Darth Vader. He doesn't live by a code (being above the law doesn't count as following it) and he doesn't just do what's best for himself. He pretty much just serves Evil with no regard for any definition of Honor or his own personal interests. He seems to enjoy hurting people. More importantly, he DOES hurt people, even his own people, even when there's a reasonable alternative.
NOT SPIDERMAN. Oh my God. The next person who uses Spiderman as an example of Neutral Evil is permanently barred from playing Dungeons and Dragons ever again.
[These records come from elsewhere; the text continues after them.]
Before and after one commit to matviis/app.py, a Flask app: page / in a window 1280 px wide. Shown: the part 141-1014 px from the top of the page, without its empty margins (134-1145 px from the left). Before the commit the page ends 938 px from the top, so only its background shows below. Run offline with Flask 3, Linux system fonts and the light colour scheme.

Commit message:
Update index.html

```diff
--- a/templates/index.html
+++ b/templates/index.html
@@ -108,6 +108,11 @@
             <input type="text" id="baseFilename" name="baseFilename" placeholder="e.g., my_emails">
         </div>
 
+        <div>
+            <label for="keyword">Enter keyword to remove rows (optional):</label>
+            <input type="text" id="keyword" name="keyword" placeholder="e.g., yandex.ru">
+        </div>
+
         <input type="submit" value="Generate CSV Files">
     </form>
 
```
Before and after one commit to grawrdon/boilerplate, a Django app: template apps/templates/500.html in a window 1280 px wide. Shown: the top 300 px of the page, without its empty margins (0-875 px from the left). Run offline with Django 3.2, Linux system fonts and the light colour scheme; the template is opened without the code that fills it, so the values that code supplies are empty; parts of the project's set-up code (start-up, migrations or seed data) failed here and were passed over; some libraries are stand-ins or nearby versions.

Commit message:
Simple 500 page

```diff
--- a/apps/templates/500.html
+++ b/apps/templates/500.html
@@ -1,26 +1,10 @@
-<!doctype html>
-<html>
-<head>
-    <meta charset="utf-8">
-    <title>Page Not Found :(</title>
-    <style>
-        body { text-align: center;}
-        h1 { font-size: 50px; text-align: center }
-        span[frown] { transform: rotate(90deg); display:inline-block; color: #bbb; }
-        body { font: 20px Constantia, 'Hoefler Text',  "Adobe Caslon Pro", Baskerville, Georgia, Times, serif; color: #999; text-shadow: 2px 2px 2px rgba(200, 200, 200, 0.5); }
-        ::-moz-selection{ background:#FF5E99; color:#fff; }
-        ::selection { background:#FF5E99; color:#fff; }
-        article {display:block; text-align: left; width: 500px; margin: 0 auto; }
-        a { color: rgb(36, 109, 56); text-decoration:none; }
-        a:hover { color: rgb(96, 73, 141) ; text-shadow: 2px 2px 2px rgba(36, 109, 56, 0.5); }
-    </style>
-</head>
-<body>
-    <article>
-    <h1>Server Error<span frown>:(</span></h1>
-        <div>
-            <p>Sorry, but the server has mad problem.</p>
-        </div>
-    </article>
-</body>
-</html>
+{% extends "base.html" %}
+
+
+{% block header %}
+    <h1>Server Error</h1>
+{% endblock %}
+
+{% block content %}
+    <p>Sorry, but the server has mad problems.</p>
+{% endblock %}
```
Spiderman lives by a VERY CLEAR, and OFTEN-SPOKEN code. "With great power comes great responsibility." That is an explicit code that he literally tries to live by. There is no more-perfect example of a Lawful alignment. Chaotic doesn't mean "doesn't obey the law;" it means consistently self-serving. But I digress. Chaotic Good:
Q. He's a fun-loving trickster god-like figure who doesn't really care about anybody else. He cares about having fun and he generally doesn't hurt people. When he DOES hurt someone, he fixes them using his miraculous powers. He sometimes talks about fair play or justice but his actions very clearly reveal that he really only cares about fun.
Bronn. Bronn does what's best for Bronn. He doesn't live by any real "rules" except "do what makes me happy." He hurts people but not because he can; because he's paid to. Given the choice, he's as likely to choke a puppy as rescue an infant. "Yeah, I could rescue that baby. I could also get trapped in the burning building and then we'd both die; then I threw my life away for nothing. I'll just kill the puppy." Equally likely: "killing that puppy would make me sad. I'll walk through a bit of burning building and rescue the child because that will make me feel nothing and at least it will make the child's mother feel good. I don't give a shit about her or her babe but I do care about my reputation. People don't buy drinks for puppy killers; they buy drinks for baby savers. And if I die, at least my death will be worth singing about." So whether he does Good or Evil, he does it because it's good for him, not because it's what he believes a man in his position should do.
Donald Trump. I tried to keep it fictitious and I tried specifically to keep Trump out of it but he just fits too perfectly. Donald Trump does what's best for Donald Trump and lives by no discernable rules other than "do what I want." Because of this, he also behaves erratically (which is not necessarily indicative of Chaotic alignment and that's why it's worth mentioning). Given the choice, he'll always screw somebody if he can. Count the number of times Donald Trump has done the right thing even when it didn't benefit him directly. Count the number of times Donald Trump has helped someone he could have screwed instead (and he did not perceive that helping said person would benefit himself). Both zero? Chaotic Evil.